Paul Weller wins damages from the MailOnline on behalf of his children for 'plastering' site with images of them

 

Paul Weller has won £10,000 privacy damages for three of his children whose faces were “plastered” over a newspaper website.

The singer, 55, sued Associated Newspapers, the publishers of MailOnline, for misuse of private information on behalf of daughter Dylan, who was 16 when the seven unpixellated pictures appeared online in October 2012, and twin sons John-Paul and Bowie, who were 10 months old.

The former frontman of The Jam and the Style Council, who was seeking £45,000 damages in total, was not at London's High Court to hear the ruling by Mr Justice Dingemans. It is the UK’s first significant privacy trial since July 2012.

Seven pictures were published after a paparazzo followed Mr Weller and his children on a shopping trip through the streets of Santa Monica, California, taking photos without their consent despite being asked to stop. The article was headlined: “A family day out: Paul Weller takes wife Hannah and his twin sons out for a spot of shopping in the hot LA sun,” incorrectly referring to Dylan as Mr Weller’s wife. The couple said the shots were “plainly voyeuristic”.

Associated Newspapers argued that they were entirely innocuous and inoffensive images taken in public places and that Paul Weller and Hannah, 28, the mother of John-Paul and Bowie, had previously chosen to open up their private family life to public gaze to a significant degree in interviews and on social media.

David Sherborne, lawyer for the Weller family, said Mrs Weller had not been in the public eye before her marriage and had taken active steps to prevent their faces being seen in the media. He said photos taken in the street were a “blatant impediment to the natural social progress of children”.

Andrew Terry, partner and media expert at global law firm Eversheds, said: “The publisher made much of the historic images and comments about his children that had been widely published with approval from Mr Weller.

However, the MailOnline would still need to show that its interest in publishing on this occasion outweighed the right to privacy.

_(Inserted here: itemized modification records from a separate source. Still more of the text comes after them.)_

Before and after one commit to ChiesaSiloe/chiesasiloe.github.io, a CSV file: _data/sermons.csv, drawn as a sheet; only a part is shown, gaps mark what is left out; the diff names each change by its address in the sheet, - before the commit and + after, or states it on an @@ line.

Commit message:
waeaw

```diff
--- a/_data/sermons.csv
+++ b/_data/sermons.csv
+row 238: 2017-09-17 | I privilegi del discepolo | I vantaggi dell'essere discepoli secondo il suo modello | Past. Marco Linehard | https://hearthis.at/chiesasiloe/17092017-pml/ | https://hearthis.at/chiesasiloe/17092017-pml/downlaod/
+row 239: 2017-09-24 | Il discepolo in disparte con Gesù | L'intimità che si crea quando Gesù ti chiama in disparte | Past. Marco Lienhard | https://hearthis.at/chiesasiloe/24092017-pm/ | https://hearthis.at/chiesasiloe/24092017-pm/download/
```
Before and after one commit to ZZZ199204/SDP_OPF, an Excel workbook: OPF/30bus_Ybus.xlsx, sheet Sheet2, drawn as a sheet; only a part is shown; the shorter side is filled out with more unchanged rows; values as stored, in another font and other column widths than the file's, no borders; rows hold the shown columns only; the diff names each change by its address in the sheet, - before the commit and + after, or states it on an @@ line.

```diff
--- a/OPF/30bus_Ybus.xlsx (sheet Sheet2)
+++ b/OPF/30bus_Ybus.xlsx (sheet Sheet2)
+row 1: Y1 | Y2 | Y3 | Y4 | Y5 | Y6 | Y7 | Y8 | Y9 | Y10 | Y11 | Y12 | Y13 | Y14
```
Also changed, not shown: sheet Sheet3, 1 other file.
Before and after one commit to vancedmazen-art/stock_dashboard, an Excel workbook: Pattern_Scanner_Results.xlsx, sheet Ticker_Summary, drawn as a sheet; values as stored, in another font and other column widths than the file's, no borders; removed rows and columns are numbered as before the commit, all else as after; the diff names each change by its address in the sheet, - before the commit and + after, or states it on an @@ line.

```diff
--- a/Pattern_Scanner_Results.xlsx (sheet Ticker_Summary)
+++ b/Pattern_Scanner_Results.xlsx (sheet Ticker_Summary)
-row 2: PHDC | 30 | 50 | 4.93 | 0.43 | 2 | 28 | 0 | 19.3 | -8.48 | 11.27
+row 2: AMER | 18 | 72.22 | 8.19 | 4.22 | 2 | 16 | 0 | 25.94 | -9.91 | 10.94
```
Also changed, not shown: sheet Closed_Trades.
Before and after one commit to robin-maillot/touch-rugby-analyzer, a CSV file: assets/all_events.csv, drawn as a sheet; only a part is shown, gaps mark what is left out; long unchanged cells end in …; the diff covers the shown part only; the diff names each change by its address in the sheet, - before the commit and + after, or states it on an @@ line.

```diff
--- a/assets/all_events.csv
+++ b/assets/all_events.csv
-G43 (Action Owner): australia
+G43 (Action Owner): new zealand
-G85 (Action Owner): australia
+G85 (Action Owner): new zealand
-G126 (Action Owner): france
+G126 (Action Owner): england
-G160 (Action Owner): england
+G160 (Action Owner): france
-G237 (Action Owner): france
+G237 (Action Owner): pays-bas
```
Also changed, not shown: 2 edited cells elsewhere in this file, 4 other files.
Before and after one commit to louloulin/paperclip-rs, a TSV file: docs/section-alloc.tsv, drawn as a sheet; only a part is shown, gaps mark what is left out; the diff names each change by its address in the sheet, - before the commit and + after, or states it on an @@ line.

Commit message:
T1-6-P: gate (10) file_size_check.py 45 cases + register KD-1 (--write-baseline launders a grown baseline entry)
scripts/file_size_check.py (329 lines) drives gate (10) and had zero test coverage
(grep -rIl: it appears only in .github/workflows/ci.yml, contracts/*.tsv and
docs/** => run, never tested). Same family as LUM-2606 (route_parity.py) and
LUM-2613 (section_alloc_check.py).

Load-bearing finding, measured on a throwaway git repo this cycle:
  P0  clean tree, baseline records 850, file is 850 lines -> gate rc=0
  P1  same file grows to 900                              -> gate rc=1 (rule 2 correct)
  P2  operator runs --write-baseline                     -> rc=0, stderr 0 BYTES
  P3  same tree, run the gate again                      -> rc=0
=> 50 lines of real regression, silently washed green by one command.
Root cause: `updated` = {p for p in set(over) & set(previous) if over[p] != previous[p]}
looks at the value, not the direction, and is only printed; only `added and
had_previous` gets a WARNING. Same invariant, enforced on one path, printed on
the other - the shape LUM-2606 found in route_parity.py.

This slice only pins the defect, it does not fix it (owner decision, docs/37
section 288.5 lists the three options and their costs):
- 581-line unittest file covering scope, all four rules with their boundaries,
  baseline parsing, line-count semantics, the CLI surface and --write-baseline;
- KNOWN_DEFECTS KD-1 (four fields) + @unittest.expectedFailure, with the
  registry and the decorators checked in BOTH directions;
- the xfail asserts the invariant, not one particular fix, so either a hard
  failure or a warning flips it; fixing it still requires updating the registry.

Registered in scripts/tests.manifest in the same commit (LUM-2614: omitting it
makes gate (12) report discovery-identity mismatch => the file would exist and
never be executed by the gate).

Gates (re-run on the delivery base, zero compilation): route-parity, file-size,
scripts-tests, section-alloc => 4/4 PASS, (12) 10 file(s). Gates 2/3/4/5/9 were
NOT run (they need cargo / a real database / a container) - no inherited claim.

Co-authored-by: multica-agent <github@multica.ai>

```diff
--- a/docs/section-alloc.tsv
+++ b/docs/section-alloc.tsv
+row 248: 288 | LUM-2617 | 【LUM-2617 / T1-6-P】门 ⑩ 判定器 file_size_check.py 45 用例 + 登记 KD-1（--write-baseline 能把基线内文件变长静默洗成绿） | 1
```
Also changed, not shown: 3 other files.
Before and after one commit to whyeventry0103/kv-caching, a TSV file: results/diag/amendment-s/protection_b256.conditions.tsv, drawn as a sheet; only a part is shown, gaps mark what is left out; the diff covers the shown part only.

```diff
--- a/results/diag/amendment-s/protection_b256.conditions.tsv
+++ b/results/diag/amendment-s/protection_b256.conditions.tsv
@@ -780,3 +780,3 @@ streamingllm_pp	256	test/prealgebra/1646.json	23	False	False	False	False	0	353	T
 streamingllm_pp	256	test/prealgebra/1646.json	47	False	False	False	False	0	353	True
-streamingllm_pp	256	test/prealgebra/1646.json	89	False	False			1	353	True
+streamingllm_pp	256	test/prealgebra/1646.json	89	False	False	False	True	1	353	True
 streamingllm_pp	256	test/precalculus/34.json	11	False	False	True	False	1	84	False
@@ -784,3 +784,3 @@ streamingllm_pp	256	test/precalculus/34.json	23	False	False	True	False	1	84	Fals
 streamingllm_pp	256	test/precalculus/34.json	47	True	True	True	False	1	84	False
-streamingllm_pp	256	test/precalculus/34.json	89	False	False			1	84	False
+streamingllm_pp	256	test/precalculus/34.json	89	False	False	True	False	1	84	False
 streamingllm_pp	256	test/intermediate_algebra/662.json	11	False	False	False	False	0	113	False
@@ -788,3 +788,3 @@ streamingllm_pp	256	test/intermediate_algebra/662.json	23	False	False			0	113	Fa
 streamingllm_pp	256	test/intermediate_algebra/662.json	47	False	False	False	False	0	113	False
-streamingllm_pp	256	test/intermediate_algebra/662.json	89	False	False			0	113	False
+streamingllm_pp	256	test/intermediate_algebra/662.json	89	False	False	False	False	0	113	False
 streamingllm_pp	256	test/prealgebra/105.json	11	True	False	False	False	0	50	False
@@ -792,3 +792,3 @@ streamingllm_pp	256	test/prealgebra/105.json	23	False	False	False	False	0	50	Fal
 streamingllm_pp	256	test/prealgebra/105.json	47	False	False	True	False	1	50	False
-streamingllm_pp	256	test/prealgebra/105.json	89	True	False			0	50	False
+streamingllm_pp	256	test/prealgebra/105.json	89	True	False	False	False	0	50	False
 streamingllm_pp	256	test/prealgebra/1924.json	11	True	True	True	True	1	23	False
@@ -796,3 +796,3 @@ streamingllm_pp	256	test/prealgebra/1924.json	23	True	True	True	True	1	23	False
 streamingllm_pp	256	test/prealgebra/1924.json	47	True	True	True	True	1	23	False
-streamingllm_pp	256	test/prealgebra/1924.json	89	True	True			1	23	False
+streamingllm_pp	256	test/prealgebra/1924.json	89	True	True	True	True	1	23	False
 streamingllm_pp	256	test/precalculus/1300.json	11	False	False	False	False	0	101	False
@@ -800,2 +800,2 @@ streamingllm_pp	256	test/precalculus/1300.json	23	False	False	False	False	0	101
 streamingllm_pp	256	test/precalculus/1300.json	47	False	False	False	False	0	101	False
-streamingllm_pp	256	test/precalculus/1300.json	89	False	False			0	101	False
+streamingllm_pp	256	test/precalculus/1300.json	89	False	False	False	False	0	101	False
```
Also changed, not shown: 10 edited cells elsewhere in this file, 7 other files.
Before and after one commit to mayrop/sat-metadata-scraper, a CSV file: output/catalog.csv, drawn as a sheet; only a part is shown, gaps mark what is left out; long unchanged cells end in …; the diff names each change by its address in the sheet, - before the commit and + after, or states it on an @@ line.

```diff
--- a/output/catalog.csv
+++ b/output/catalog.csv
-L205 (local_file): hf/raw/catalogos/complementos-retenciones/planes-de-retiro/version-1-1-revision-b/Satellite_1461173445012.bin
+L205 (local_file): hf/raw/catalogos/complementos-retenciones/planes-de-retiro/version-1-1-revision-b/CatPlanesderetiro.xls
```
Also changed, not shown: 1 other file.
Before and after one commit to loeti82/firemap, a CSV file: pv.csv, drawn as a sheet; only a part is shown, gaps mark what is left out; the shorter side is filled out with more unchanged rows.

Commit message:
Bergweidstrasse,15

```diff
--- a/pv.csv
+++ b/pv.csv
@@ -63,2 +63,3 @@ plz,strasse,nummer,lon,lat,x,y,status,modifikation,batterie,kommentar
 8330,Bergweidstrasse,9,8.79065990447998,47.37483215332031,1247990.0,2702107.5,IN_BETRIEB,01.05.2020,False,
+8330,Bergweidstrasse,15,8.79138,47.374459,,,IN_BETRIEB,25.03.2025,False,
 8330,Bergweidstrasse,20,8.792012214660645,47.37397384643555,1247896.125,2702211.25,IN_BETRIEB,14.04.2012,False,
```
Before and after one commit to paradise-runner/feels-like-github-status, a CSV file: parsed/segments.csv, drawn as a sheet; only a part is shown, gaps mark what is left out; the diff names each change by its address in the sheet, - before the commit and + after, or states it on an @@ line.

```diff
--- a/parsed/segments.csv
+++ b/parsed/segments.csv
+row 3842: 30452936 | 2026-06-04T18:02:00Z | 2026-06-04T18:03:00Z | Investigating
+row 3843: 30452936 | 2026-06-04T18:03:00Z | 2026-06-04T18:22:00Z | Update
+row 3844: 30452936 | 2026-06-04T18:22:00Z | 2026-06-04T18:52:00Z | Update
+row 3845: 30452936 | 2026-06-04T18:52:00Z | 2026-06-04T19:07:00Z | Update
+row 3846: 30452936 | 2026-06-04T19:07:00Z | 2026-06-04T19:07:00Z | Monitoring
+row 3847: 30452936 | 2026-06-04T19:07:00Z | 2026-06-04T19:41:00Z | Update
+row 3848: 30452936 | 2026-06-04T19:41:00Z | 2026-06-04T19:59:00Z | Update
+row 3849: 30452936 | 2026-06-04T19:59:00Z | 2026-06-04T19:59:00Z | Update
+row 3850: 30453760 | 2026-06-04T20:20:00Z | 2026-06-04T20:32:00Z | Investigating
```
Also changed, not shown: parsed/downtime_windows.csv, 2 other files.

Given there was no genuine public interest debate at stake here, and given the ages of the children involved, the MailOnline’s right to publish was unlikely to prevail.”

Mrs Weller said on Wednesday: “I’m pleased for our children. We didn’t want any money. We wanted to make sure they couldn’t harass and publish photos of our children again.”

A spokesman for Associated Newspapers said the company will appeal. He said: “This judgment has wide-ranging and serious consequences not only for local, national and international digital journalism but for anyone posting pictures of children on social networks.”

Read More: Weller Accused Of Portraying 'Devoted Dad' Image
Start your day with The Independent, sign up for daily news emails
Latest stories from i100
Have you tried new the Independent Digital Edition apps?
Independent Dating
and  

By clicking 'Search' you
are agreeing to our
Terms of Use.

iJobs Job Widget
iJobs People

Guru Careers: Graduate Resourcer / Recruitment Account Executive

£18k + Bonus: Guru Careers: We are seeking a bright, enthusiastic and internet...

Reach Volunteering: Chair and trustees sought for YMCA Bolton

VOLUNTARY ONLY - EXPENSES REIMBURSED: Reach Volunteering: Bolton YMCA is now a...

Tradewind Recruitment: Geography Teacher

£150 - £180 per day: Tradewind Recruitment: Geography Teacher Geography teach...

Tradewind Recruitment: Geography Teacher

£150 - £180 per day: Tradewind Recruitment: Geography Teacher Geography teach...

Day In a Page

On your feet! Spending at least two hours a day standing reduces the risk of heart attacks, cancer and diabetes, according to new research

On your feet!

Spending half the day standing 'reduces risk of heart attacks and cancer'
Liverpool close in on Milner signing

Liverpool close in on Milner signing

Reds baulk at Christian Benteke £32.5m release clause
With scores of surgeries closing, what hope is there for the David Cameron's promise of 5,000 more GPs and a 24/7 NHS?

The big NHS question

Why are there so few new GPs when so many want to study medicine?
Big knickers are back: Thongs ain't what they used to be

Thongs ain't what they used to be

Big knickers are back
Thurston Moore interview

Thurston Moore interview

On living in London, Sonic Youth and musical memoirs
In full bloom

In full bloom

Floral print womenswear
From leading man to Elephant Man, Bradley Cooper is terrific

From leading man to Elephant Man

Bradley Cooper is terrific
In this the person to restore our trust in the banks?

In this the person to restore our trust in the banks?

Dame Colette Bowe - interview
When do the creative juices dry up?

When do the creative juices dry up?

David Lodge thinks he knows
The 'Cher moment' happening across fashion just now

Fashion's Cher moment

Ageing beauty will always be more classy than all that booty
Thousands of teenage girls enduring debilitating illnesses after routine school cancer vaccination

Health fears over school cancer jab

Shock new Freedom of Information figures show how thousands of girls have suffered serious symptoms after routine HPV injection
Fifa President Sepp Blatter warns his opponents: 'I forgive everyone, but I don't forget'

'I forgive everyone, but I don't forget'

Fifa president Sepp Blatter issues defiant warning to opponents
Extreme summer temperatures will soon cause deaths of up to 1,700 more Britons a year, says government report

Weather warning

Extreme summer temperatures will soon cause deaths of up to 1,700 more Britons a year, says government report
LSD: Speaking to volunteer users of the drug as trials get underway to see if it cures depression and addiction

High hopes for LSD

Meet the volunteer users helping to see if it cures depression and addiction
German soldier who died fighting for UK in Battle of Waterloo should be removed from museum display and given dignified funeral, say historians

Saving Private Brandt

A Belgian museum's display of the skeleton of a soldier killed at Waterloo prompts calls for him to be given a dignified funeral